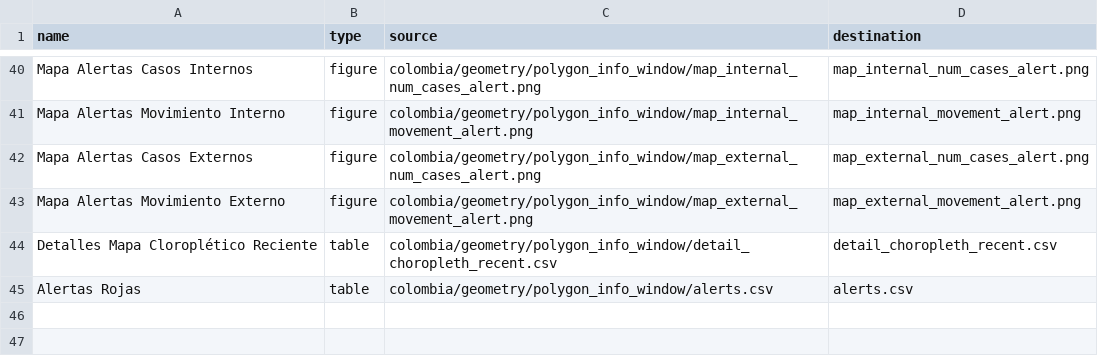
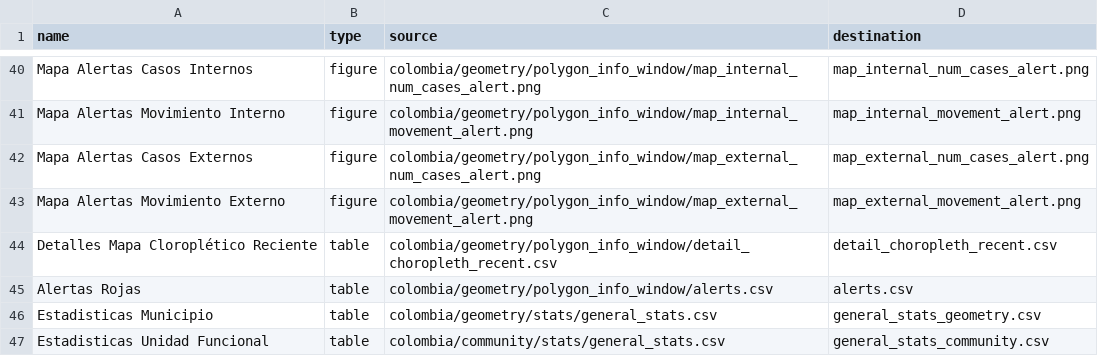
Before and after one commit to Data-Lama/covid_geoinsights_pipeline, a CSV file: pipeline_scripts/configuration/export_files.csv, drawn as a sheet; only a part is shown, gaps mark what is left out.

```diff
--- a/pipeline_scripts/configuration/export_files.csv
+++ b/pipeline_scripts/configuration/export_files.csv
@@ -45 +45,3 @@ Detalles Mapa Cloroplético Reciente,table,colombia/geometry/polygon_info_window
 Alertas Rojas,table,colombia/geometry/polygon_info_window/alerts.csv,alerts.csv
+Estadisticas Municipio,table,colombia/geometry/stats/general_stats.csv,general_stats_geometry.csv
+Estadisticas Unidad Funcional,table,colombia/community/stats/general_stats.csv,general_stats_community.csv
```
Also changed, not shown: pipeline_scripts/configuration/selected_excecutions.csv, 1 other file.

══════════════════════════════

(WORK TASK)
If a record holds a picture, skip the picture and write out everything else exactly.

(THE COMPLETED TASK)
Before and after one commit to Data-Lama/covid_geoinsights_pipeline, a CSV file: pipeline_scripts/configuration/export_files.csv, drawn as a sheet; only a part is shown, gaps mark what is left out.

```diff
--- a/pipeline_scripts/configuration/export_files.csv
+++ b/pipeline_scripts/configuration/export_files.csv
@@ -45 +45,3 @@ Detalles Mapa Cloroplético Reciente,table,colombia/geometry/polygon_info_window
 Alertas Rojas,table,colombia/geometry/polygon_info_window/alerts.csv,alerts.csv
+Estadisticas Municipio,table,colombia/geometry/stats/general_stats.csv,general_stats_geometry.csv
+Estadisticas Unidad Funcional,table,colombia/community/stats/general_stats.csv,general_stats_community.csv
```
Also changed, not shown: pipeline_scripts/configuration/selected_excecutions.csv, 1 other file.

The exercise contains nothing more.